You can read lots of stories about looting—how terrible it is—but seldom do the stories end with any practical solutions. This one will be different.
The place is in Jordan, on the southeastern shore of the Dead Sea. One would hardly expect to find major archaeological remains at the lowest spot on earth (nearly 1,300 feet below sea level) in as inhospitable a climate as one is likely to encounter—blazingly hot, practically waterless and frighteningly isolated. Contrary to what you might suppose, however, the area was quite heavily populated in several historical periods. We know this primarily because when people died they were buried, sometimes in huge cemeteries. Because of the climate, the bodies are often extraordinarily well preserved; hair, skin and even internal organs have survived.

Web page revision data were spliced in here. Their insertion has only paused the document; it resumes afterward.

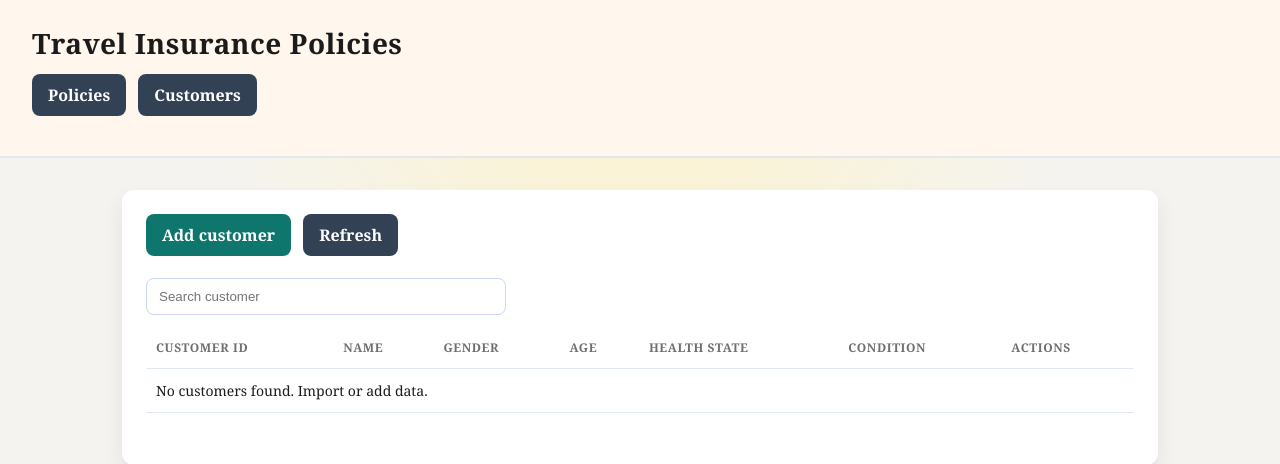
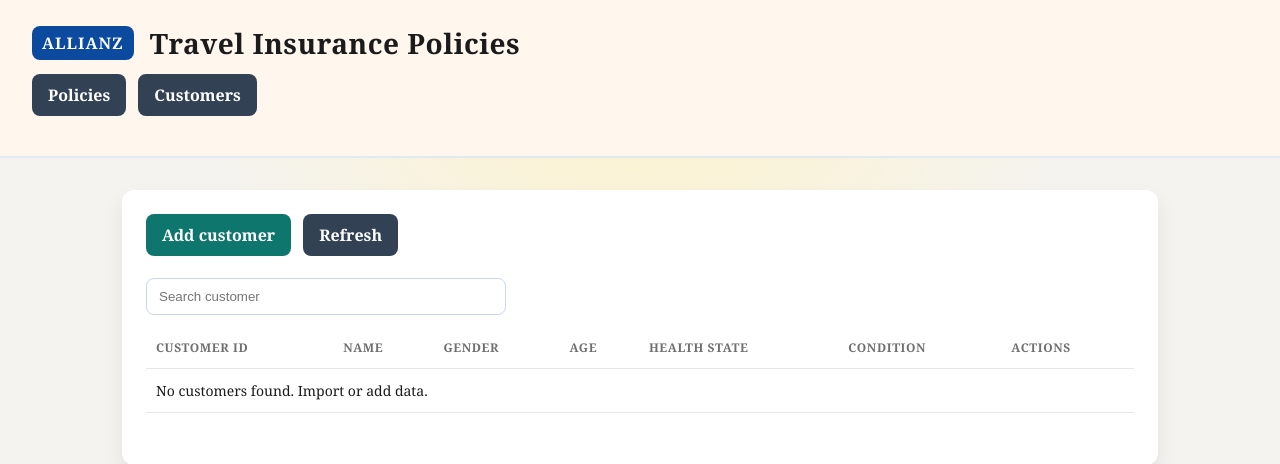
Before and after one commit to xyzHooDlEzyx/DOC_LAB, a Flask app: page /customers in a window 1280 px wide. Shown: the top 464 px of the page. Run offline with Flask 3, Linux system fonts and the light colour scheme.

Commit message:
html edit

```diff
--- a/app/templates/base.html
+++ b/app/templates/base.html
@@ -146,7 +146,12 @@
 </head>
 <body>
     <header>
-        <h1>Travel Insurance Policies</h1>
+        <div style="display: flex; align-items: center; gap: 16px;">
+            <div style="background: #0b4a9f; color: #fff; font-weight: 700; padding: 6px 10px; border-radius: 8px; letter-spacing: 1px;">
+                ALLIANZ
+            </div>
+            <h1>Travel Insurance Policies</h1>
+        </div>
         <div class="actions" style="margin-top: 12px;">
             <a class="button secondary" href="{{ url_for('web.list_policies') }}">Policies</a>
             <a class="button secondary" href="{{ url_for('web.list_customers') }}">Customers</a>
```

These burials are from Early Bronze Age I (c. 3300–3000 B.C.), the Middle Bronze Age (c. 2300–1550 B.C.), the Roman period (37 B.C.–324 A.D.), the Byzantine period (fourth to seventh centuries A.D.) and the medieval period. (Recently, some tombstones in this region have been purchased by the collector Shlomo Moussaieff; see “Ransomed for Posterity,” Field Notes) All together there are tens of thousands of graves. In addition to grave goods such as pottery and jewelry, some architecture where the dead once lived is still in the ground.